## THE PROBLEM
Repeat the data exactly. Pictures stay out.

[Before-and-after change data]
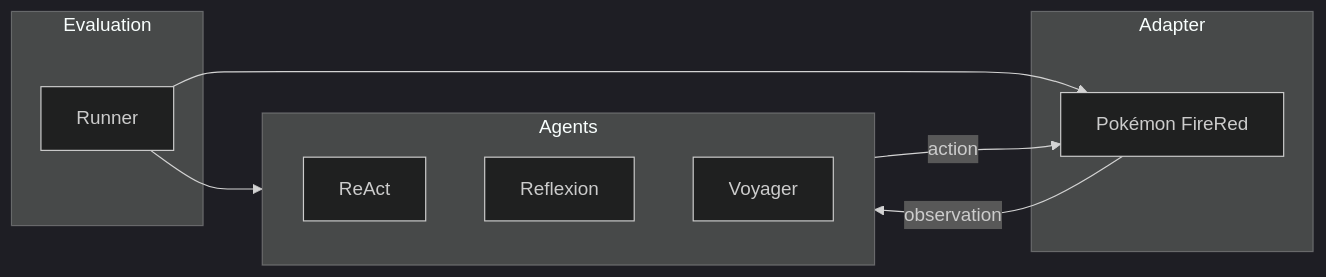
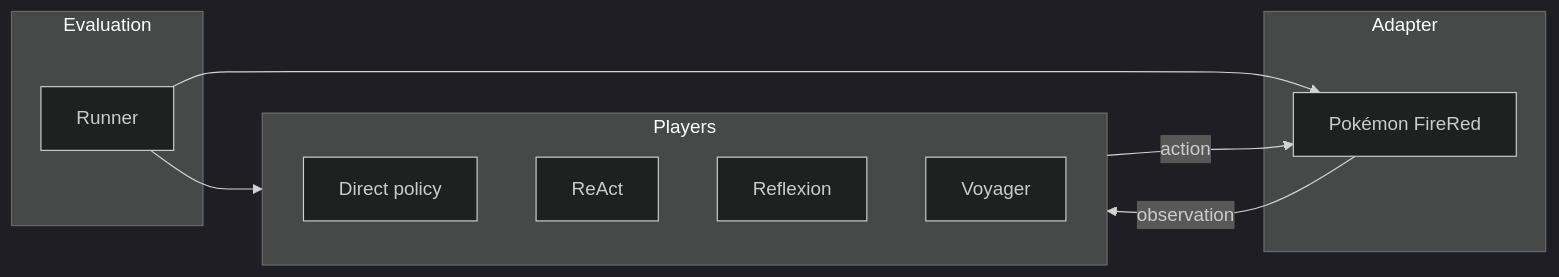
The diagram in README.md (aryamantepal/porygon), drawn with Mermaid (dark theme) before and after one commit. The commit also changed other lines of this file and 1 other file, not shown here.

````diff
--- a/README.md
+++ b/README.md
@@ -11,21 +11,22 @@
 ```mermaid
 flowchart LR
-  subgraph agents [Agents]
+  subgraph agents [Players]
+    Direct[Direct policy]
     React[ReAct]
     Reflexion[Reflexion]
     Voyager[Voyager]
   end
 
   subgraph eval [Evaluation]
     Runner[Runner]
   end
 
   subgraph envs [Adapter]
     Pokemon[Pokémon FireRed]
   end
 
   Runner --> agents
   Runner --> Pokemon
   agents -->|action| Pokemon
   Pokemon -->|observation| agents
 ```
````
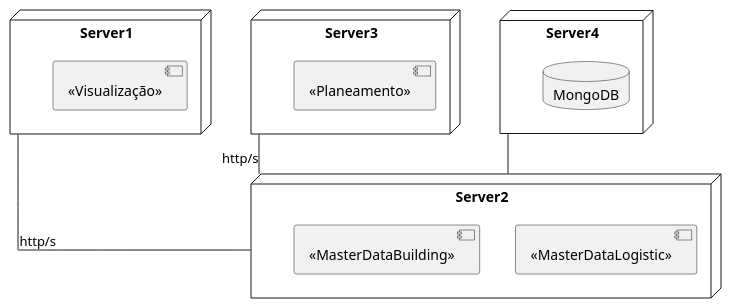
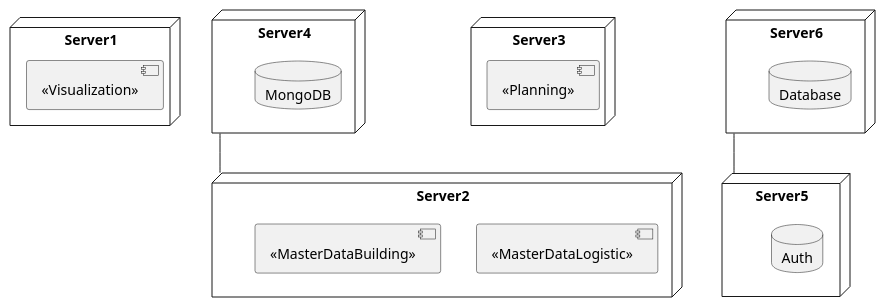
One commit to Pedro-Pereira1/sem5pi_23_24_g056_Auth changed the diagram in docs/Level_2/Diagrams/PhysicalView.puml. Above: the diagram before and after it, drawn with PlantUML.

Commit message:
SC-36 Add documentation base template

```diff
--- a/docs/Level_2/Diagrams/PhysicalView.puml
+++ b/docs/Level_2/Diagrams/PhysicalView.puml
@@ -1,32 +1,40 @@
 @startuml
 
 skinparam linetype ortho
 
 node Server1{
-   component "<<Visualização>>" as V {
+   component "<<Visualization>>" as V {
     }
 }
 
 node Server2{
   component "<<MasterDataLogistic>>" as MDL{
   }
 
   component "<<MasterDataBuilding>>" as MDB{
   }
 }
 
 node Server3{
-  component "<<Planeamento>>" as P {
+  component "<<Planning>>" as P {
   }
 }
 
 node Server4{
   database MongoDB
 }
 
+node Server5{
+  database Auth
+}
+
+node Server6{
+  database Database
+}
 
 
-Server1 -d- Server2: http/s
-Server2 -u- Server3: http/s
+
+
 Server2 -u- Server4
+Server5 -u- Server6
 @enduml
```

## OUTPUT BELOW
The diagram in README.md (aryamantepal/porygon), drawn with Mermaid (dark theme) before and after one commit. The commit also changed other lines of this file and 1 other file, not shown here.

````diff
--- a/README.md
+++ b/README.md
@@ -11,21 +11,22 @@
 ```mermaid
 flowchart LR
-  subgraph agents [Agents]
+  subgraph agents [Players]
+    Direct[Direct policy]
     React[ReAct]
     Reflexion[Reflexion]
     Voyager[Voyager]
   end
 
   subgraph eval [Evaluation]
     Runner[Runner]
   end
 
   subgraph envs [Adapter]
     Pokemon[Pokémon FireRed]
   end
 
   Runner --> agents
   Runner --> Pokemon
   agents -->|action| Pokemon
   Pokemon -->|observation| agents
 ```
````
One commit to Pedro-Pereira1/sem5pi_23_24_g056_Auth changed the diagram in docs/Level_2/Diagrams/PhysicalView.puml. Above: the diagram before and after it, drawn with PlantUML.

Commit message:
SC-36 Add documentation base template

```diff
--- a/docs/Level_2/Diagrams/PhysicalView.puml
+++ b/docs/Level_2/Diagrams/PhysicalView.puml
@@ -1,32 +1,40 @@
 @startuml
 
 skinparam linetype ortho
 
 node Server1{
-   component "<<Visualização>>" as V {
+   component "<<Visualization>>" as V {
     }
 }
 
 node Server2{
   component "<<MasterDataLogistic>>" as MDL{
   }
 
   component "<<MasterDataBuilding>>" as MDB{
   }
 }
 
 node Server3{
-  component "<<Planeamento>>" as P {
+  component "<<Planning>>" as P {
   }
 }
 
 node Server4{
   database MongoDB
 }
 
+node Server5{
+  database Auth
+}
+
+node Server6{
+  database Database
+}
 
 
-Server1 -d- Server2: http/s
-Server2 -u- Server3: http/s
+
+
 Server2 -u- Server4
+Server5 -u- Server6
 @enduml
```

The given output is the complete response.